EXERCISE BRIEF — Lines holding the word "full" are the ones to copy from the data below.

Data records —
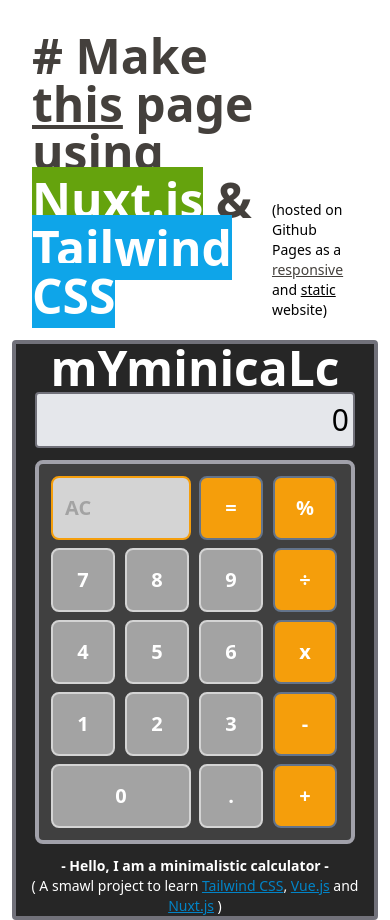
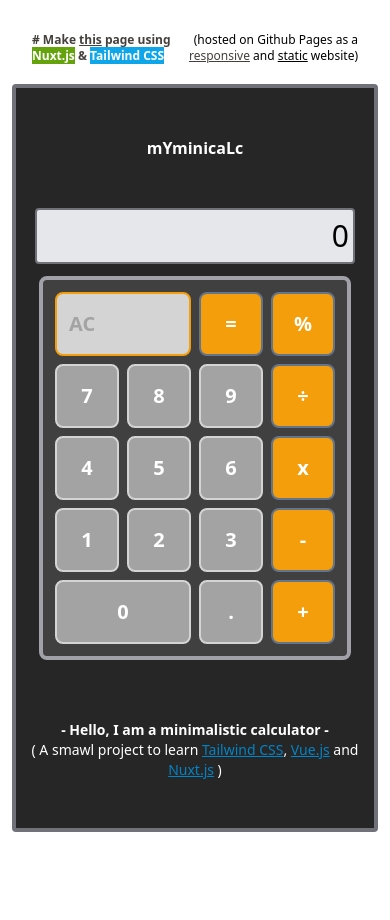
Before and after one commit to LymaKries/foreward_project_4, a Nuxt app: page / in a window 390 px wide. After the commit the page ends 844 px from the top, so only its background shows below. Built offline with nearby package versions, Linux system fonts and the light colour scheme.

Commit message:
try responsive on everything

```diff
--- a/components/Calculator.vue
+++ b/components/Calculator.vue
@@ -3,10 +3,10 @@
     <div class="h-full flex flex-col justify-evenly content-evenly">
       <Title />
 
-      <div class="w-full flex flex-col items-center ">
-        <div class="w-80 h-14 pr-1 mb-3 bg-gray-200 border-2 border-zinc-500 rounded bottom-80 text-3xl flex items-center justify-end">{{input}}</div>
+      <div class="w-full flex flex-col items-center">
+        <div class="pr-1 mb-3 bg-gray-200 border-2 border-zinc-500 rounded bottom-80 text-3xl flex items-center justify-end shrink w-80 h-14">{{input}}</div>
 
-        <div class="w-80 h-96 bg-neutral-700 mb-3 border-4 border-zinc-400 rounded-lg">
+        <div class="flex w-62 h-96 bg-neutral-700 mb-3 border-4 border-zinc-400 rounded-lg sm:w-80 h-96">
           <div class="grid grid-cols-4 grid-rows-5 gap-2 p-3">
             <BigButton class="bg-neutral-300 border-amber-500 text-neutral-400 pl-3"
                        big_button="AC"
@@ -174,7 +174,7 @@
         }
 
         if (this.operation[i] === ".") {
-          this.input += "0";
+          this.input += "w0";
           this.operation += "0";
           this.result += 0.0;
           return;
--- a/components/HeadTitle.vue
+++ b/components/HeadTitle.vue
@@ -1,10 +1,12 @@
 <template>
-  <div class="w-full p-5 flex justify-between">
-    <div class="font-bold text-5xl text-stone-700">
+  <div class="w-full p-5 flex justify-between sm:bg-blue-500 md:bg-rose-300 lg:bg-red-500 xl:bg-green-500 2xl:bg-blue-200">
+    <div class="font-bold text-stone-700 text-xs sm:text-xs md:text-lg xl:text-4xl 2xl:text-5xl">
       # Make <span class="underline">this</span> page using <span class="bg-lime-600 text-white">Nuxt.js</span> & <span class="text-white bg-sky-500">Tailwind CSS</span>
     </div>
-    <div class="text-sm mt-auto">
+    <div class="mt-auto text-right text-xs lg:text-sm">
       (hosted on Github Pages as a <span class="text-stone-700 underline">responsive</span> and <span class="underline">static</span> website)
     </div>
   </div>
 </template>
+
+sm: md: lg: xl: 2xl:
--- a/components/Title.vue
+++ b/components/Title.vue
@@ -1,5 +1,5 @@
 <template>
-  <div class="text-white font-bold text-center text-5xl bottom-80">
+  <div class="bottom-80 text-white font-bold text-center text-base sm:text-5xl">
     mYminicaLc
   </div>
 </template>
```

RESULT FOR THIS EXERCISE —
     <div class="h-full flex flex-col justify-evenly content-evenly">
-      <div class="w-full flex flex-col items-center ">
+      <div class="w-full flex flex-col items-center">
-  <div class="w-full p-5 flex justify-between">
+  <div class="w-full p-5 flex justify-between sm:bg-blue-500 md:bg-rose-300 lg:bg-red-500 xl:bg-green-500 2xl:bg-blue-200">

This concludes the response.